Problem to work on: Wherever "items" occurs in the entries, copy the line that holds it.

[Start of Attachment]

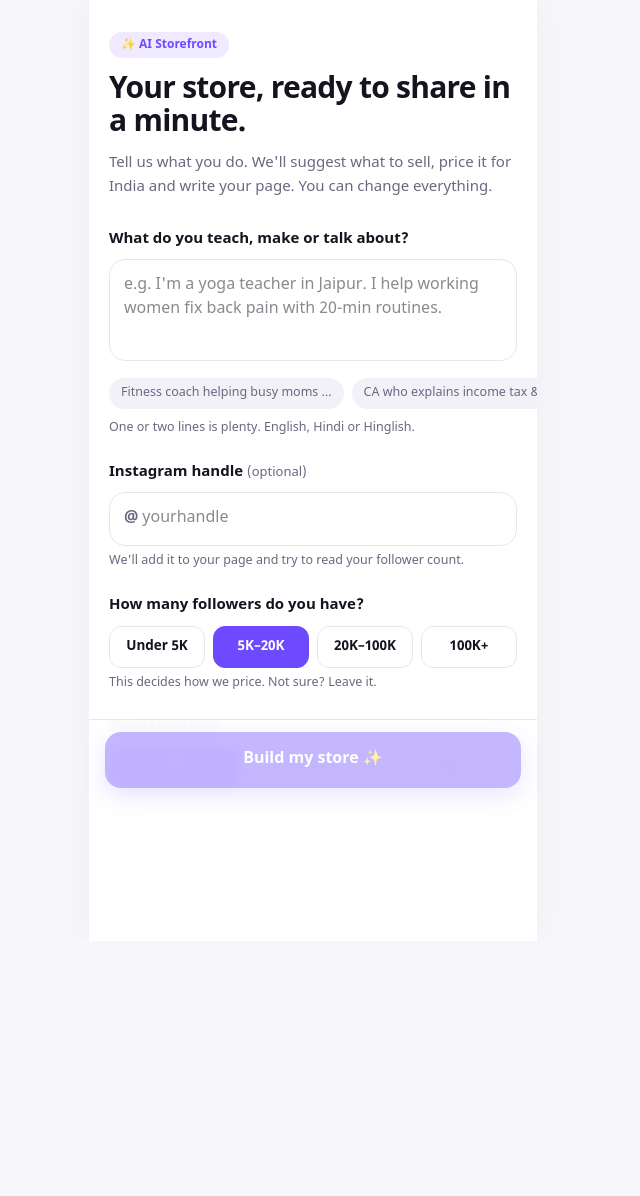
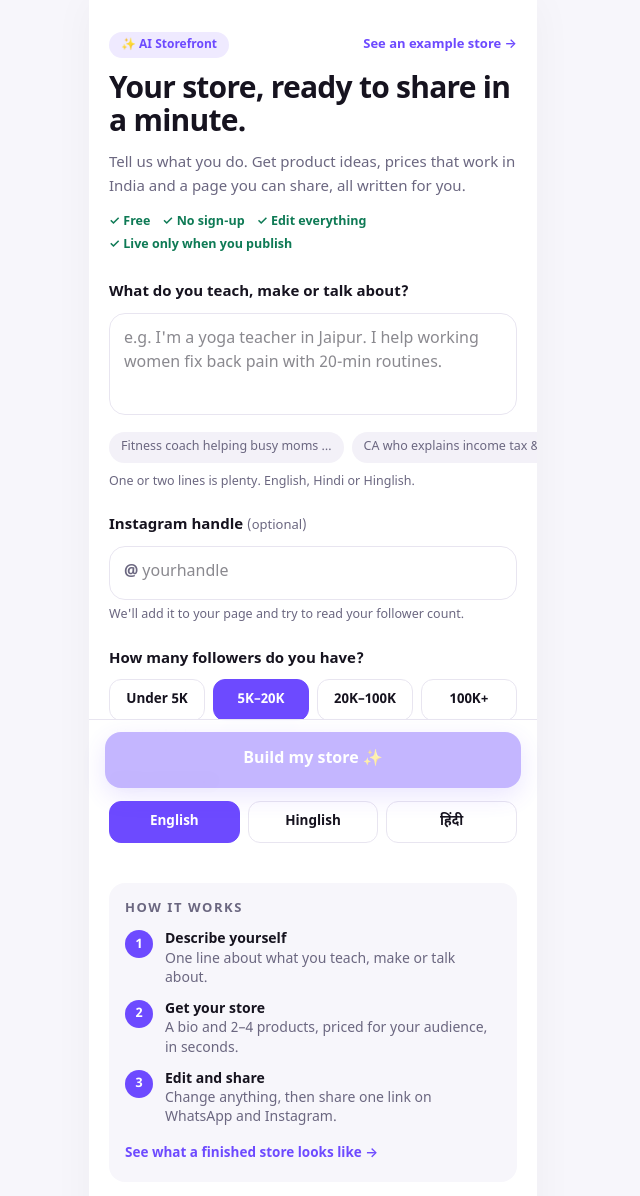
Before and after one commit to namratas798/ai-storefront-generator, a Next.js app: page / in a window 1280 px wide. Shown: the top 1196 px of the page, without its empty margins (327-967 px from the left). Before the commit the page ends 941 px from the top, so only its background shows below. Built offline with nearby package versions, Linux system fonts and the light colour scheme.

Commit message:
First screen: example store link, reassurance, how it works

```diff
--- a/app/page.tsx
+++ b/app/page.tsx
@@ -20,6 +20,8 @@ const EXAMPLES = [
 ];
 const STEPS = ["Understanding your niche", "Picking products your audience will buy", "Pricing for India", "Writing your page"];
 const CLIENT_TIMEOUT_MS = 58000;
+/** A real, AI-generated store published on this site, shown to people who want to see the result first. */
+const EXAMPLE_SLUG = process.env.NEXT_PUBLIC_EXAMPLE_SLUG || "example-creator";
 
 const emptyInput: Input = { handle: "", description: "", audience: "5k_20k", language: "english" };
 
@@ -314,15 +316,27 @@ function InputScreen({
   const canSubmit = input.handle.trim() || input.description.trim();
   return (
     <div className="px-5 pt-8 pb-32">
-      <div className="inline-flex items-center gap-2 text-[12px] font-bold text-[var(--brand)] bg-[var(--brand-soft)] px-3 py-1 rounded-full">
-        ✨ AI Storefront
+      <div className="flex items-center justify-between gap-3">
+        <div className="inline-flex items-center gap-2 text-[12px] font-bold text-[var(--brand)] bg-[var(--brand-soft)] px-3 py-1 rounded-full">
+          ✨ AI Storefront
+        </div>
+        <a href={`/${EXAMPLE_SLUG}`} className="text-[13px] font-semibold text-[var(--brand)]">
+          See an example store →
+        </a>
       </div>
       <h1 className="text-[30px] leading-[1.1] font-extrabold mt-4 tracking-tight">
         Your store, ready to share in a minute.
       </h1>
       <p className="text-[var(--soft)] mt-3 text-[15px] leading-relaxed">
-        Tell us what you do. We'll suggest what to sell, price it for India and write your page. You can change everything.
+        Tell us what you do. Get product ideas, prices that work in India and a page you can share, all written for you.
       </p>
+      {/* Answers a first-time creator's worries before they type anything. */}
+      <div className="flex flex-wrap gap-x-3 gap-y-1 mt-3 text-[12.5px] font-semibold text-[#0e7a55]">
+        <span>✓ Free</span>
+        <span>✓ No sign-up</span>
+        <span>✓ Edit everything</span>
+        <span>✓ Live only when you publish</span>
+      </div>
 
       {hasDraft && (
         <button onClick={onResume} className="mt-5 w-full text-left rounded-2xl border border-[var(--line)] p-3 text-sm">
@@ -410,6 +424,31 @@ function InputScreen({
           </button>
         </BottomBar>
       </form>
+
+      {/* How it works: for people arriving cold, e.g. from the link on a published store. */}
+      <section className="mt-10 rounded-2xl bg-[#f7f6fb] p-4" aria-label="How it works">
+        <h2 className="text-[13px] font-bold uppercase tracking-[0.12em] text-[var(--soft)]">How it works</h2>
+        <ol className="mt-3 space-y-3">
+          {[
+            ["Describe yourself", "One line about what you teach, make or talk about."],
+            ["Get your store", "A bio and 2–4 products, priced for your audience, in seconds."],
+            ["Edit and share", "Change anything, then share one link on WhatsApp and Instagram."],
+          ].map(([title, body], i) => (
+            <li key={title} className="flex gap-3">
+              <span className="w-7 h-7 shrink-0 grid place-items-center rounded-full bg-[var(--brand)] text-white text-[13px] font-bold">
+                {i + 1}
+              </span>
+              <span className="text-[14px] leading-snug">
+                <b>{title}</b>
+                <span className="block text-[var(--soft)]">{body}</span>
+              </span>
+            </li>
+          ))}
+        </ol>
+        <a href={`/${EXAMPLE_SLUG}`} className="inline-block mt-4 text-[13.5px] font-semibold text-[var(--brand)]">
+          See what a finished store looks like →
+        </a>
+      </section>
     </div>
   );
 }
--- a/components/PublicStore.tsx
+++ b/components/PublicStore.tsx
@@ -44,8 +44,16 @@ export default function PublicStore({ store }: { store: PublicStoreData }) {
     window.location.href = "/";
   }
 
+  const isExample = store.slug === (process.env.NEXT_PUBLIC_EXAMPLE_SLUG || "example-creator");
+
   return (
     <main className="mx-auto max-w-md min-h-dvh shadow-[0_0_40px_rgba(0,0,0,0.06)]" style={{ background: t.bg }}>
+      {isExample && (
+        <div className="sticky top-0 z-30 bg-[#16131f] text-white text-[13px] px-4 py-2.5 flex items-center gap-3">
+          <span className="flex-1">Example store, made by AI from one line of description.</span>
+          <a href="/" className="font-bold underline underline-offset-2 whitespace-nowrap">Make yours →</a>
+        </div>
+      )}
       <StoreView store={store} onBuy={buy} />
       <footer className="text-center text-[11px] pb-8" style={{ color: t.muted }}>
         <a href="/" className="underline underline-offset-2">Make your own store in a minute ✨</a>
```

[End of Attachment]
[Start of Attachment]

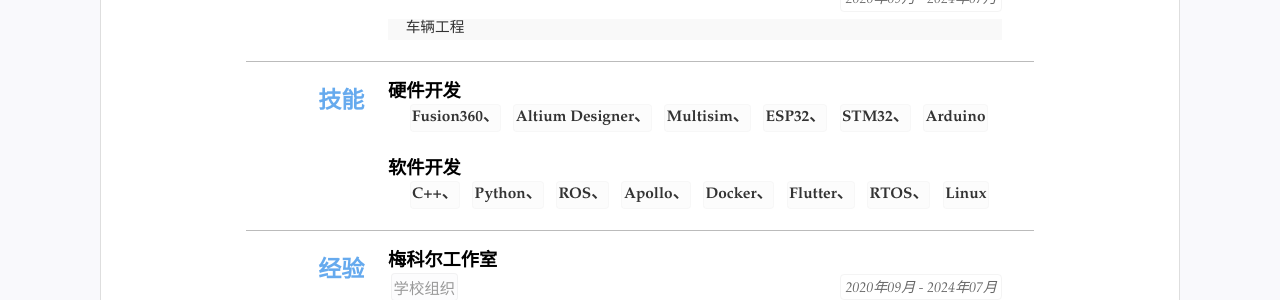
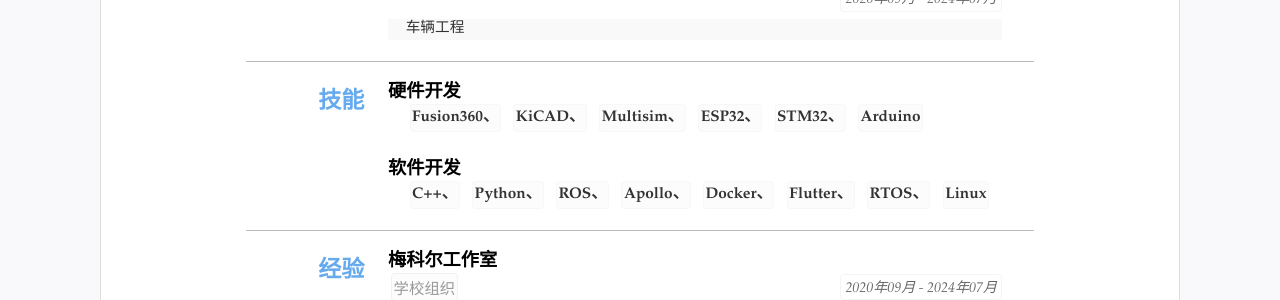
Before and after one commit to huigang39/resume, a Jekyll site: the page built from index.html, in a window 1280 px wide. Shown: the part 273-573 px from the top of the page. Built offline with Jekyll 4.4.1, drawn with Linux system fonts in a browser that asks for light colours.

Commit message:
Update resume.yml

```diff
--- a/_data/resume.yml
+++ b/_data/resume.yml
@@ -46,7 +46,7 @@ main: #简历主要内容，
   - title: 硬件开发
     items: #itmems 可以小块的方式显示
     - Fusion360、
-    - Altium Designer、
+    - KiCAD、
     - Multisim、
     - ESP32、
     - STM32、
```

[End of Attachment]

Result of the task:
-      <div className="inline-flex items-center gap-2 text-[12px] font-bold text-[var(--brand)] bg-[var(--brand-soft)] px-3 py-1 rounded-full">
+      <div className="flex items-center justify-between gap-3">
+        <div className="inline-flex items-center gap-2 text-[12px] font-bold text-[var(--brand)] bg-[var(--brand-soft)] px-3 py-1 rounded-full">
+              <span className="w-7 h-7 shrink-0 grid place-items-center rounded-full bg-[var(--brand)] text-white text-[13px] font-bold">
+        <div className="sticky top-0 z-30 bg-[#16131f] text-white text-[13px] px-4 py-2.5 flex items-center gap-3">
     items: #itmems 可以小块的方式显示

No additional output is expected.